Superman #689 (DC) James Robinson is really writing a serial comics story here, and every issue reads like a next chapter, with a few of the half-dozen or so ongoing plots taking a few steps forward each month. That’s not a bad thing, hell, it’s how serial comics are supposed to work, really, especially the way Robinson is writing it—the individual books each have a distinct beginning and end, so it’s not like you’re reading one-sixth of a graphic novel, so much as you’re watching the next episode of your favorite soap opera.

It does make writing about it a little hard to write about though. It’s still pretty good…? Renato Guedes still draws super-good?

In this issue, while The Guardian/Tellus, Sam Lane and Codename: Assassin and Steel/Atlast threads are all advanced, in between Mon-El takes some time to see the sites of the world, which means he keeps finding other superheroes to team-up with and villains to fight in each locale.

There are plenty of cameos here, most of them of fairly obscure characters, and plenty of whom I don’t recognize, which means either that Robinson has created a couple of new characters here, or he must know like every DC character ever, because I read a small stack of these things every week, and I never heard of some of these guys.

Oh, and yes, that is Congorilla on the cover. He and Freedom Beast team-up with Mon-El to fight poachers on one splash-page.

Jeph Loeb really, really likes Terminator

Which is fine. It's no Predator or Empire Records or anything, but it's not a bad movie.

If you haven't completely blocked the experience out of your mind, you may recall that during the very painful Ultimates 3 Week here on EDILW, I noted that in Utlimates 3 #4 Jeph Loeb actually has a character appropriate a very famous line of dialogue from The Terminator for completely non-ironic usage. Which was particularly strange given that the character who used that line of dialogue was a Terminator-like killer robot disguised as a human being.

Matt Ampersand, who writes for The Weekly Crisis, was kind enough to send me a scan of the first page of the first issue of X-Man, which was apparently a mid-nineties X-book set in the "Age of Apocalypse" continuity and also written by Jeph Loeb.

How did Loeb open the book?
That is Age of Apocalypse-flavored Cyclops, his one eye glowing red, like the Terminator's.

Thanks for sharing, Matt!

Assuming Spider-Man is referring to the proportional strength of a spider.

As Tom Spurgeon points out in the link to last night's post ("Spider-Man is correct") he put in the "Quick Hits and Craft" section of his June 24 post, "Spider-Man Is Not Correct." And Tom is correct regarding whether or not Spider-Man's statement is correct. Most, if not all, bald guys are stronger than most, if not all, spiders. I'm pretty sure even the weakest bald guy in the world (Mr. Burns from The Simpsons holds that title, I think) could bench press more weight than the strongest spider in the world.

A man with the proportional strength of a spider, like Spider-Man, is stronger than most bald guys, however. Certainly stronger than The Puppet Master, whose dolls he's depicted taking away above.

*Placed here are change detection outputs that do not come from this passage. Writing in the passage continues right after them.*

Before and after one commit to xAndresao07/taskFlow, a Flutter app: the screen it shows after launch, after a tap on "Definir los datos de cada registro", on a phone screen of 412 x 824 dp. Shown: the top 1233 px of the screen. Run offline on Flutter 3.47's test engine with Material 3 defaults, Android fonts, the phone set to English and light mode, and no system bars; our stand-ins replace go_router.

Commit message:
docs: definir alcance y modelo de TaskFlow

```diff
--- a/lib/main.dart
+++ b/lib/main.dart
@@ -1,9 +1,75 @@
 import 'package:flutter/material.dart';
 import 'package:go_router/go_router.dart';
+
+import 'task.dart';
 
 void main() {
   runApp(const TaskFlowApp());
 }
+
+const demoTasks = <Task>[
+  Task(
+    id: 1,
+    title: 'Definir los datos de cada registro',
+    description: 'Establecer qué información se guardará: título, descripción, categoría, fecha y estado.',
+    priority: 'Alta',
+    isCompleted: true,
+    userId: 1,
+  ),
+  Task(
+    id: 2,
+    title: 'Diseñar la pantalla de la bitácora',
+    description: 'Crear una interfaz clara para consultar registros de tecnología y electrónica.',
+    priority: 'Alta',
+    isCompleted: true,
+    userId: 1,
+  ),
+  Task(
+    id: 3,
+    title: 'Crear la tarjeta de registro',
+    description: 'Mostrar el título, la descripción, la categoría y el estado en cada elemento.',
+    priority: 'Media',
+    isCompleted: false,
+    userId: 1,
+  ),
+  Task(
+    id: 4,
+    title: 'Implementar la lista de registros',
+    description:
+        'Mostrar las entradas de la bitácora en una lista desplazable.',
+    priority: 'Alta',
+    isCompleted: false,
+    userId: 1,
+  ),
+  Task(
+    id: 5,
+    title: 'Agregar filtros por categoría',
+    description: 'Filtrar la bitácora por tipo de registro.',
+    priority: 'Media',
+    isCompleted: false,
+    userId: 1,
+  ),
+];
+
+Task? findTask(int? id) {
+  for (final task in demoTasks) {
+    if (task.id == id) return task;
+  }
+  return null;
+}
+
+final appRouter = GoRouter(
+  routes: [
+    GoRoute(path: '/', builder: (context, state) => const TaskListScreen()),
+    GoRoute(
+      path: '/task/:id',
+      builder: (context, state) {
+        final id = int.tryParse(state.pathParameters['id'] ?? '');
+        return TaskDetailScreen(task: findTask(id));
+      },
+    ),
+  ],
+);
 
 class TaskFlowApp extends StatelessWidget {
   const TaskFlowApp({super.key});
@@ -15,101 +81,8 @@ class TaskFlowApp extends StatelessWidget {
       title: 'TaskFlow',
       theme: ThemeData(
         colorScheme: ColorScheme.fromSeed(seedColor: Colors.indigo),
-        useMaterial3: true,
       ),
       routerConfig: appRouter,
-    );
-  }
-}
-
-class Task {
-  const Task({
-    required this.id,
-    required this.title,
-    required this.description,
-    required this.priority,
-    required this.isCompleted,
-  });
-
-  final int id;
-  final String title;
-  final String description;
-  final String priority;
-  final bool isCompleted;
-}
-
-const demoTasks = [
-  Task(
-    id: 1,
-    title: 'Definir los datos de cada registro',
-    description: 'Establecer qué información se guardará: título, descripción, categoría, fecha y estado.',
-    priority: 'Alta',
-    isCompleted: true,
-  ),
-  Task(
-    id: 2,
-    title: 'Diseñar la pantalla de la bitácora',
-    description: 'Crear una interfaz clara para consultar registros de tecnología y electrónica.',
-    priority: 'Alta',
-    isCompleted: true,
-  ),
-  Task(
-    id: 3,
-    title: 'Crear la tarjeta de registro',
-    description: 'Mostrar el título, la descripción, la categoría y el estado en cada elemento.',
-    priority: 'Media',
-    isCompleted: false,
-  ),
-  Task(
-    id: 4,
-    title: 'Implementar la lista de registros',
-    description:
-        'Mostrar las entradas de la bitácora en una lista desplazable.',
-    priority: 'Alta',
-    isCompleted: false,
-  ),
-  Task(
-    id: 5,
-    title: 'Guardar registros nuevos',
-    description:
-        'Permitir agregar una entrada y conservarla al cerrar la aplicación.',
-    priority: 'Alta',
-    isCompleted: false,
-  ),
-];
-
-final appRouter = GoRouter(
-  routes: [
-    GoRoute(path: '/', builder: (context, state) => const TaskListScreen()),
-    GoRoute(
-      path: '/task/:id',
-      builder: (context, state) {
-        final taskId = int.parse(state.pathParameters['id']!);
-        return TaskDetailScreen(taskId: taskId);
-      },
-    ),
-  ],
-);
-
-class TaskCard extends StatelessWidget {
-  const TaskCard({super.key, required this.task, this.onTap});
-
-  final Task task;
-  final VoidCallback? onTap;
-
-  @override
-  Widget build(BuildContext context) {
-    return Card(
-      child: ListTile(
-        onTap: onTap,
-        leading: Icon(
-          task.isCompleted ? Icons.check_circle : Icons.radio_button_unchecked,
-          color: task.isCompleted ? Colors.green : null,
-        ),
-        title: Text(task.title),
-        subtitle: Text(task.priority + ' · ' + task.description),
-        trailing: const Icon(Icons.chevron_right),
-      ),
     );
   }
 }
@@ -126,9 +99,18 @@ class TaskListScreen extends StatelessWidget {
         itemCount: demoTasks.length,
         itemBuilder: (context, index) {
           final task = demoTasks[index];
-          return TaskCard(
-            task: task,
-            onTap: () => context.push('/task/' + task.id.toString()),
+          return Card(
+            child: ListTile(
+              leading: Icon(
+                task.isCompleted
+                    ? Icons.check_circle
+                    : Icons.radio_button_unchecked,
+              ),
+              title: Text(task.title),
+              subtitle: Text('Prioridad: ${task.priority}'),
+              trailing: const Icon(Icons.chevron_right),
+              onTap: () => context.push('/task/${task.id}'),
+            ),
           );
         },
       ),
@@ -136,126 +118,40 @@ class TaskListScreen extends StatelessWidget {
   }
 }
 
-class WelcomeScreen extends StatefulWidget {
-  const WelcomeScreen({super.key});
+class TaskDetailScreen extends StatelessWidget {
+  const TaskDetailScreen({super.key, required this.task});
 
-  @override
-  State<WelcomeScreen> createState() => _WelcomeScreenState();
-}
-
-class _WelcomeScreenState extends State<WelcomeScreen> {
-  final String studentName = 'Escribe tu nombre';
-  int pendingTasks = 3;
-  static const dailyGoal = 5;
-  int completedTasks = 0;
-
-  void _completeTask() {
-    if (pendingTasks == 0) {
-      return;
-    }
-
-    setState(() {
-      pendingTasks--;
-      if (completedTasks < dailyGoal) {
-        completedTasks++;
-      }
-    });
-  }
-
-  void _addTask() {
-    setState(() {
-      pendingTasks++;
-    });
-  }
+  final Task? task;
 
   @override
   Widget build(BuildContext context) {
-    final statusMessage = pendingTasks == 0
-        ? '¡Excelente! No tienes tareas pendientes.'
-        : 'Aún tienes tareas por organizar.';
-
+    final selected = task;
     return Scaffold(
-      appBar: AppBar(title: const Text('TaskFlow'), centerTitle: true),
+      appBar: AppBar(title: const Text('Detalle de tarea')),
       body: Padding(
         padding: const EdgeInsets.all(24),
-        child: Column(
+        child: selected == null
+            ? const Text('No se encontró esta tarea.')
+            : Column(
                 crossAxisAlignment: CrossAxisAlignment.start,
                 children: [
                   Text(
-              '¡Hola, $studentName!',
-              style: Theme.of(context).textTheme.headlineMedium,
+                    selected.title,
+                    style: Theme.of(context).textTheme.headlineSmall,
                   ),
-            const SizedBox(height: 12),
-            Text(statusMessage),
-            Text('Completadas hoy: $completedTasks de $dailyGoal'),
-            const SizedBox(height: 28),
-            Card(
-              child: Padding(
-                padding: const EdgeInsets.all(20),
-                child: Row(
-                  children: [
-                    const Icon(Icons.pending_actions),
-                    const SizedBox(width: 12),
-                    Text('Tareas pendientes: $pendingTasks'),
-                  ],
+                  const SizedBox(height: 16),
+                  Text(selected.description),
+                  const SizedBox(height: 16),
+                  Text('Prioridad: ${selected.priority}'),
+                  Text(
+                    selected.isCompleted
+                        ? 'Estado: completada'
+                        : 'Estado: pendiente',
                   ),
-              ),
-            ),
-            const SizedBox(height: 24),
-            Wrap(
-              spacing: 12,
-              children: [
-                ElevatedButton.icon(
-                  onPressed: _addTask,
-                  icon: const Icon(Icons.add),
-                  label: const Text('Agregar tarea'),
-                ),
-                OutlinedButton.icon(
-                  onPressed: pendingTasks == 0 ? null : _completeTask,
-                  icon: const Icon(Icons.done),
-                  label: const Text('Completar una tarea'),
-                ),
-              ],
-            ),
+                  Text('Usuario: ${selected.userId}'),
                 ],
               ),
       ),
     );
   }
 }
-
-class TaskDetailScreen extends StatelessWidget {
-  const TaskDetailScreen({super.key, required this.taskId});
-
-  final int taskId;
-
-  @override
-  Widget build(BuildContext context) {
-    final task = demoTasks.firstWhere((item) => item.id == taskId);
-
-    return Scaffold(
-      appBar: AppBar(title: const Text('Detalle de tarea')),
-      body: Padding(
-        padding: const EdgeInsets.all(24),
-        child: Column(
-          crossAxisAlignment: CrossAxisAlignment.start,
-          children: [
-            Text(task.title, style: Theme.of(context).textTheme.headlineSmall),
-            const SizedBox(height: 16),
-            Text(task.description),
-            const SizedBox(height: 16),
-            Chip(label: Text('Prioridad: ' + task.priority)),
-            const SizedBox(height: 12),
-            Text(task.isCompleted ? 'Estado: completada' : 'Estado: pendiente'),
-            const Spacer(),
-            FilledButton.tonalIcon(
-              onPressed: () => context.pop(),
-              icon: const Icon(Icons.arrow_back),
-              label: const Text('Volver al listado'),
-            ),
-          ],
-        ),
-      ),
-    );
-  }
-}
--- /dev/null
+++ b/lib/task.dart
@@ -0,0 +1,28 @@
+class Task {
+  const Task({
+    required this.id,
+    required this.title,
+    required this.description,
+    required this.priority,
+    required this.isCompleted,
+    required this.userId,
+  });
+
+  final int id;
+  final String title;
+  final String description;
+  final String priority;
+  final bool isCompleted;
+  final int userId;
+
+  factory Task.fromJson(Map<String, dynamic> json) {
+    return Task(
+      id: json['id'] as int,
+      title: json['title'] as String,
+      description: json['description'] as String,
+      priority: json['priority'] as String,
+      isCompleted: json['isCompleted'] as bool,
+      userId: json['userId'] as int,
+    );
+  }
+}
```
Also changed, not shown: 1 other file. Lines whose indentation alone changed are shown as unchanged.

Spider-Man should really speak more clearly. And I should have thought of Tom's joke, which was funnier than mine.

Tuesday, June 23, 2009

Spider-Man is correct.

There are quite a few mad scientists in my men's social club, and a few of them actually proved spider strength's superiority to bald guy's strength scientifically. They irradiated me and then had me bite a puny high school nerd.

Did the kid gain the proportional strength of a bald guy? The results were inconclusive, as my strength is pretty much the equivalent of your average puny high school nerd. But the test subject's hair did get a bit thinner within the week, and I had to have some skin abnormalities removed a few months later.

(Panel scanned from Marvel Adventures Avengers #37, written by Paul Tobin and illustrated by Dario Brizuela and Leandro Corral)